Five D-III schools had players receive invitations, including Allegheny running back Tyler Balla (Greensburg Central Catholic) and Mount Union defensive back Louis Berry (Shadyside Academy).

Berry was the only player from a non-Pennsylvania college to get invited.

“It’s hard to get this kind of exposure from a D-III school,” Berry said, “so it’s a good opportunity.”

Berry posted one of the top times in the 40, running it in 4.53 seconds. He also had a 36-inch vertical jump.

“I wasn’t 100 percent healthy coming out here,” said Berry, who cited a hamstring injury. “I was just happy to get through the workout.”

Another former WPIAL player competing was offensive lineman Rocco Esposito (Sto-Rox), who transferred to IUP after a stay at Wake Forest.

Esposito was one of several players at the combine who already signed with an agent.

“He has spoken to a few teams on behalf of me, but just for today he wanted to keep it out of my head,” Esposito said. “He said, ‘Don’t worry about who is there. Just go out, do the best you can and make the most of this opportunity.’ ”

Edwards was one of three Cal (Pa.) players to compete. He wasn’t satisfied with his 4.67 40 but thinks he fared better in the three-cone and shuttle drills.

“I really wanted to come and show the scouts how fast I get in and out of my breaks and how fast I am coming downhill and making plays,” Edwards said.

Some of the individual standouts of the drills were Mercyhurst cornerback Dante Redwood, who ran a 4.44 40. Duquesne wide receiver Nehari Crawford was next at 4.5 seconds. Clarion defensive lineman Alec Heldreth did 33 repetitions in the 225-pound bench press.

With Steelers scouts presiding over the event, it gives the organization first-hand analysis in the event if a player is needed on the 90-man offseason or rookie minicamp rosters.

“You already have a hit list set up,” Gorscak said. “You may have an injury to someone you did sign. You can make a phone call. These guys are here in a heartbeat.”

Such was the case last year with Jesse Zubik, a wide receiver from D-III Washington & Jefferson and Avonworth. He was a late addition to the rookie minicamp tryout.

“He got the experience of a lifetime. He got to try out for the Pittsburgh Steelers,” Gorscak said. “He spent two and a half days with us because of an injury. His numbers were worthy enough that we said ‘Let’s bring him in.’ ”

Joe Rutter is a Tribune-Review staff writer. You can contact Joe by email at [email protected] or via Twitter .

Categories: Sports | Steelers
TribLIVE commenting policy

You are solely responsible for your comments and by using you agree to our Terms of Service.

We moderate comments. Our goal is to provide substantive commentary for a general readership. By screening submissions, we provide a space where readers can share intelligent and informed commentary that enhances the quality of our news and information.

While most comments will be posted if they are on-topic and not abusive, moderating decisions are subjective.
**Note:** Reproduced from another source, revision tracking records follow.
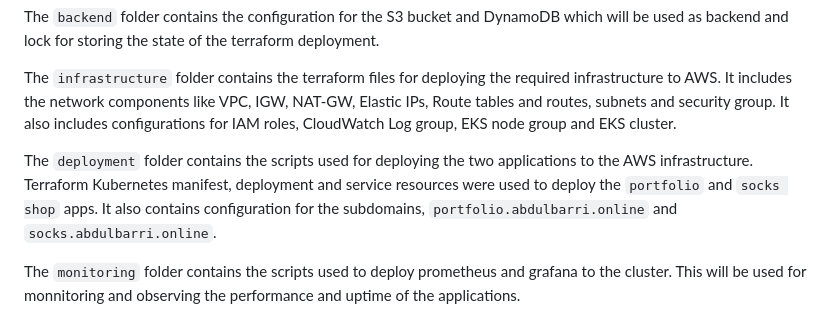
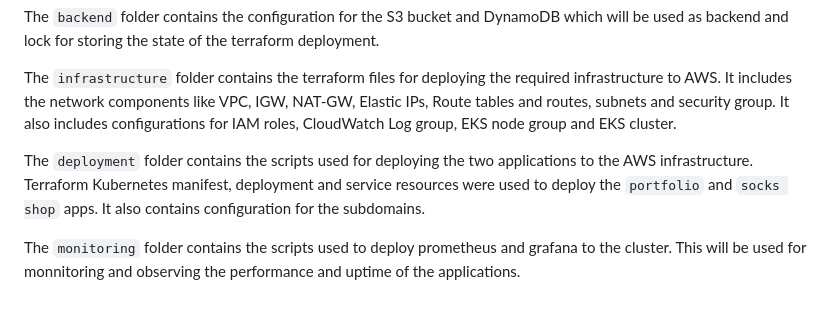
Before and after one commit to Barakat-Oseni/Altschool-final-exam, a Markdown page: README.md, the part around the change. GitHub-like rendering.

```diff
--- a/README.md
+++ b/README.md
@@ -22,7 +22,7 @@ The `backend` folder contains the configuration for the S3 bucket and DynamoDB w
 
 The `infrastructure` folder contains the terraform files for deploying the required infrastructure to AWS. It includes the network components like VPC, IGW, NAT-GW, Elastic IPs, Route tables and routes, subnets and security group. It also includes configurations for IAM roles, CloudWatch Log group, EKS node group and EKS cluster.
 
-The `deployment` folder contains the scripts used for deploying the two applications to the AWS infrastructure. Terraform Kubernetes manifest, deployment and service resources were used to deploy the `portfolio` and `socks shop` apps. It also contains configuration for the subdomains, `portfolio.abdulbarri.online` and `socks.abdulbarri.online`.
+The `deployment` folder contains the scripts used for deploying the two applications to the AWS infrastructure. Terraform Kubernetes manifest, deployment and service resources were used to deploy the `portfolio` and `socks shop` apps. It also contains configuration for the subdomains.
 
 The `monitoring` folder contains the scripts used to deploy prometheus and grafana to the cluster. This will be used for monnitoring and observing the performance and uptime of the applications.
 
```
We will make them as carefully and consistently as we can. Because of the volume of reader comments, we cannot review individual moderation decisions with readers.
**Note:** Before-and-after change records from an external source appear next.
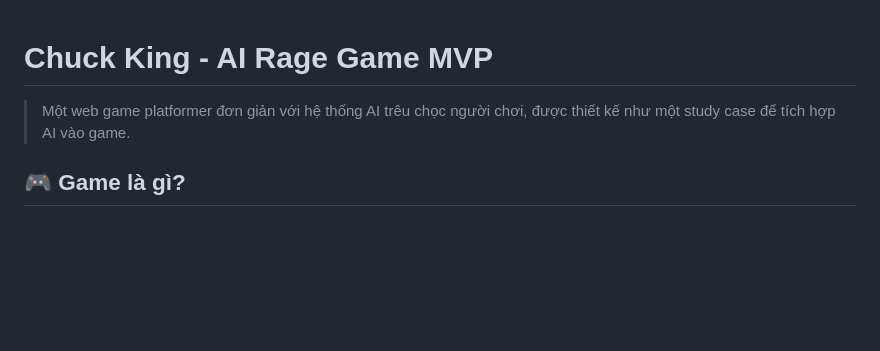
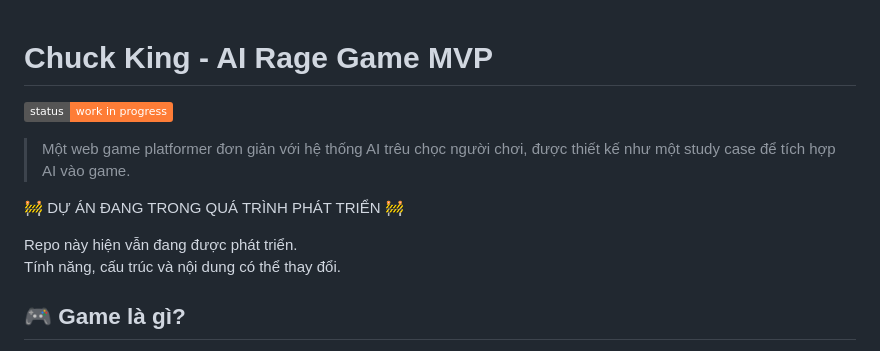
Before and after one commit to Prosperum26/chuck-king, a Markdown page: README.md, the part around the change. Drawn GitHub-style; badges without logos; blank space fills up the shorter version.

```diff
--- a/README.md
+++ b/README.md
@@ -1,6 +1,11 @@
 # Chuck King - AI Rage Game MVP
+![Status](https://img.shields.io/badge/status-work_in_progress-orange)
+> Một web game platformer đơn giản với hệ thống AI trêu chọc người chơi, được thiết kế như một study case để tích hợp AI vào game.
 
-> Một web game platformer đơn giản với hệ thống AI trêu chọc người chơi, được thiết kế như một study case để tích hợp AI vào game.
+🚧 DỰ ÁN ĐANG TRONG QUÁ TRÌNH PHÁT TRIỂN 🚧
+
+Repo này hiện vẫn đang được phát triển.
+Tính năng, cấu trúc và nội dung có thể thay đổi.
 
 ## 🎮 Game là gì?
 
```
We value thoughtful comments representing a range of views that make their point quickly and politely. We make an effort to protect discussions from repeated comments either by the same reader or different readers
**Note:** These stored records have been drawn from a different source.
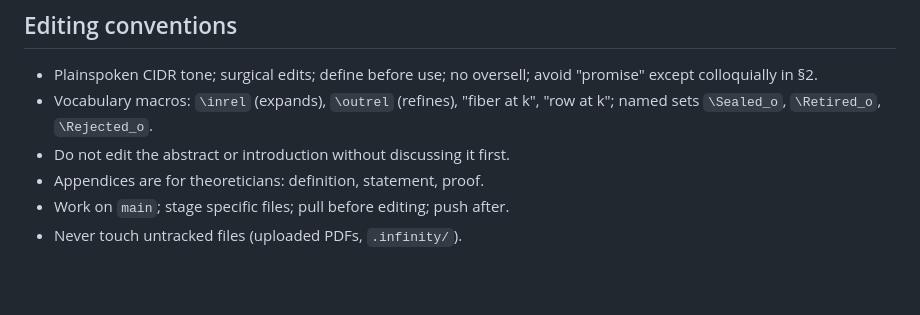
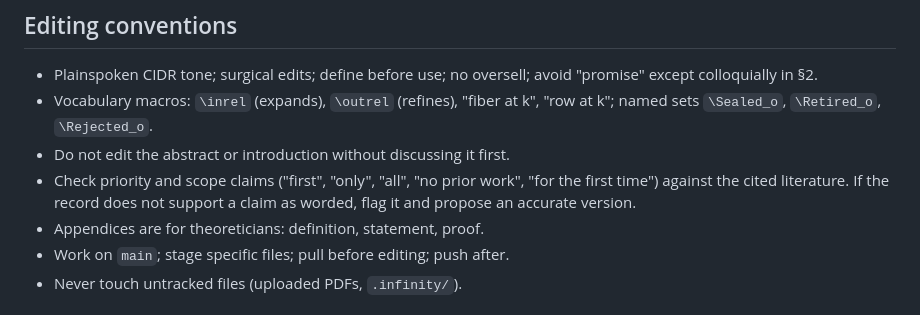
Before and after one commit to jhellerstein/coord-criterion, a Markdown page: .kiro/steering/paper-and-lean.md, the part around the change. Drawn GitHub-style; blank space fills up the shorter version.

Commit message:
Steering: check priority and scope claims against the record

```diff
--- a/.kiro/steering/paper-and-lean.md
+++ b/.kiro/steering/paper-and-lean.md
@@ -59,6 +59,9 @@ current.
 * Vocabulary macros: `\inrel` (expands), `\outrel` (refines), "fiber at k",
   "row at k"; named sets `\Sealed_o`, `\Retired_o`, `\Rejected_o`.
 * Do not edit the abstract or introduction without discussing it first.
+* Check priority and scope claims ("first", "only", "all", "no prior work",
+  "for the first time") against the cited literature.  If the record does not
+  support a claim as worded, flag it and propose an accurate version.
 * Appendices are for theoreticians: definition, statement, proof.
 * Work on `main`; stage specific files; pull before editing; push after.
 * Never touch untracked files (uploaded PDFs, `.infinity/`).
```
Also changed, not shown: AGENTS.md (+3 -0 lines).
We follow the same standards for taste as the daily newspaper. A few things we won't tolerate: personal attacks, obscenity, vulgarity, profanity (including expletives and letters followed by dashes), commercial promotion, impersonations, incoherence, proselytizing and SHOUTING. Don't include URLs to Web sites.

We do not edit comments. They are either approved or deleted. We reserve the right to edit a comment that is quoted or excerpted in an article. In this case, we may fix spelling and punctuation.

We welcome strong opinions and criticism of our work, but we don't want comments to become bogged down with discussions of our policies and we will moderate accordingly.

We appreciate it when readers and people quoted in articles or blog posts point out errors of fact or emphasis and will investigate all assertions. But these suggestions should be sent via e-mail. To avoid distracting other readers, we won't publish comments that suggest a correction. Instead, corrections will be made in a blog post or in an article.